FLORENCE, S.C. — A YouTube video of a July 4 sobriety checkpoint in Murfreesboro, Tenn., has spurred questions and conversation nationwide about highway checkpoints and constitutional rights.
The issue is a complicated one, but attorneys on both sides of the courtroom agree that the videographer’s claim that his constitutional rights were violated is not entirely correct.
In the video, which has gotten more than 3 million hits in a week, Chris Kalbaugh pulls up to a DUI checkpoint in Rutherford County, Tenn., on Independence Day. The video shows Tennessee Deputy A.J. Ross ask Kalbaugh to roll down his window. Kalbaugh’s window is about 2 inches down already and he replies, “It’s fine. I can hear you.”
Ross, visibly irritated, asks Kalbaugh his age and then walks away without waiting for a response. When the officer returns, he instructs Kalbaugh to pull his car over to the roadside. Discussions between the two men escalate into a debate about constitutional rights and Kalbaugh’s knowledge of the law. Meanwhile, another officer brings out drug dogs to sniff around Kalbaugh’s car. The 21-year-old driver tells the deputy that he had complied with the sobriety checkpoint law by stopping, but should not have been detained and searched.
“The officer orders me to pull over and get out of my car, demands me to give identification (it is only lawful for him to ask), gets the drug sniffing K-9, lies about me having ‘illegal drugs’ in the car, searches without consent and tells me that it is OK to take away constitutional rights for safety. All while not being detained,” Kalbaugh’s video description reads. “All this because my window was not lowered enough to his preference. I broke no laws whatsoever. On a day that we are supposed to be celebrating freedom and liberty. At the end of the encounter, the officer did not want to give me his name when I asked him. After I repeatedly asked him, he finally gave it to me.”
Kalbaugh went on to state that he has the constitutional freedom to travel without being randomly stopped by law enforcement officers and questioned.
Well, sort of, according to Florence defense attorney Henry M. “Hank” Anderson Jr.
When it comes to road blocks, drivers absolutely have rights … as do law enforcement officers.
“As for the license and registration, you gotta give it to them,” Anderson said. “They absolutely can ask for it and you’ve got to show it to them. And there’s a reason for that … the license belongs to the state, not you. Driving is a privilege, not a right. Secondly, they’re checking to make sure you’re not wanted or your license isn’t under suspension or anything like that. That’s part of their job and they have that right.”
Past that, Anderson said a driver is not required to answer any questions, take any field sobriety tests or allow a search of his vehicle.
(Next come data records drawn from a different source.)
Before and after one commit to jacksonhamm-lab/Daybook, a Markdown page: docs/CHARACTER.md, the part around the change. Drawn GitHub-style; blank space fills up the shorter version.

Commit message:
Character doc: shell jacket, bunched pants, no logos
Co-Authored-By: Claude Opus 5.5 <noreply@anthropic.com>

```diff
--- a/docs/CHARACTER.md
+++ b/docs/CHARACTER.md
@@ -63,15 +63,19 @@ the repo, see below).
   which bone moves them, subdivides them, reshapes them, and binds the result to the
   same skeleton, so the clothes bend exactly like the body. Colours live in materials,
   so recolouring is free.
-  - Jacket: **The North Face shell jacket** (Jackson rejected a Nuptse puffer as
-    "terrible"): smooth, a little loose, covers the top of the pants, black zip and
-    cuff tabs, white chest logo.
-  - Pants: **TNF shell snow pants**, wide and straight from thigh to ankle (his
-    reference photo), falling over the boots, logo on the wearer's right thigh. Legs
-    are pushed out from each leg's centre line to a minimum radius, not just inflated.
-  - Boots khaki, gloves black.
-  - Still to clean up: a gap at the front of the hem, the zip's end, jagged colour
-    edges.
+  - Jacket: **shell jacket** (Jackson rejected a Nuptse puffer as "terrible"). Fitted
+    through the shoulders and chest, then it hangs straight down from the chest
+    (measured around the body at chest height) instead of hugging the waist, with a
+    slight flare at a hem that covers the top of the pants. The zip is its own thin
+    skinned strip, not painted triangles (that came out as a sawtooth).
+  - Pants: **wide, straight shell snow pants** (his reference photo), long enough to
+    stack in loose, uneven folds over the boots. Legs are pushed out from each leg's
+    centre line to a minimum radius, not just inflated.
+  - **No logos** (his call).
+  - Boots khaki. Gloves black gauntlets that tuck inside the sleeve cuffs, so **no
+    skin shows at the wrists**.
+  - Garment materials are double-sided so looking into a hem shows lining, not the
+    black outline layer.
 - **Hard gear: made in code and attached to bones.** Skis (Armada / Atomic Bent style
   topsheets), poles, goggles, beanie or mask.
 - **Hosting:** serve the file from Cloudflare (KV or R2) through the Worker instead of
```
But, whatever is in plain view inside the car is fair game and officers can run a drug dog around the exterior perimeter of a vehicle without any specific cause.
“So, no, they can’t just go through your glove box or under your seats, but if they see, a gun lying half out from under a seat or some type of drug paraphernalia, that’s probable cause,” Anderson said. “And regardless of what happens, I would always advise that a driver be respectful. You don’t have to answer questions or take the tests, but you can be respectful in your refusal.”
Thousands of drivers, just like Kalbaugh, encounter roadside safety checks each year. These checkpoints have grown increasingly common over the past few years, with more and more of them popping up on busy streets and intersections across the nation.
Though they may seem random, officers must follow a set number of DUI checkpoint rules and guidelines before a roadblock can legally be put in place.
As specified by the U.S. Supreme Court, DUI checkpoints are designed to protect and deter drivers from operating a vehicle while under the influence of alcohol. To make sure officers don’t use checkpoints simply to apprehend offenders, federal DUI guidelines require law enforcement to announce the date and location of any planned roadblock to the public.
In addition, officers are required to provide a valid reason for setting up a DUI checkpoint—such as a high number of drunk driving arrests or alcohol-related accidents in a particular area, for example. There must also be a specific plan regarding which vehicles will be stopped during the roadblock and any deviation from this plan must be recorded.
The Twelfth Circuit Law Enforcement Network (LEN), consisting of all of the law enforcement agencies in Florence and Marion counties, routinely provides notice of its plans to conduct traffic safety checkpoints in both counties each month.
“The focus of the checkpoints is the prevention of motor vehicle accidents, the detection of drunken or impaired drivers and the enforcement of motor vehicle violations. These cannot be set up for general crime control,” Florence County Sheriff’s Capt. Mike Nunn said. “We stop every vehicle and we keep records on every checkpoint. We follow the law to a T and we’ve never had one thrown out — at least that I’m aware of.”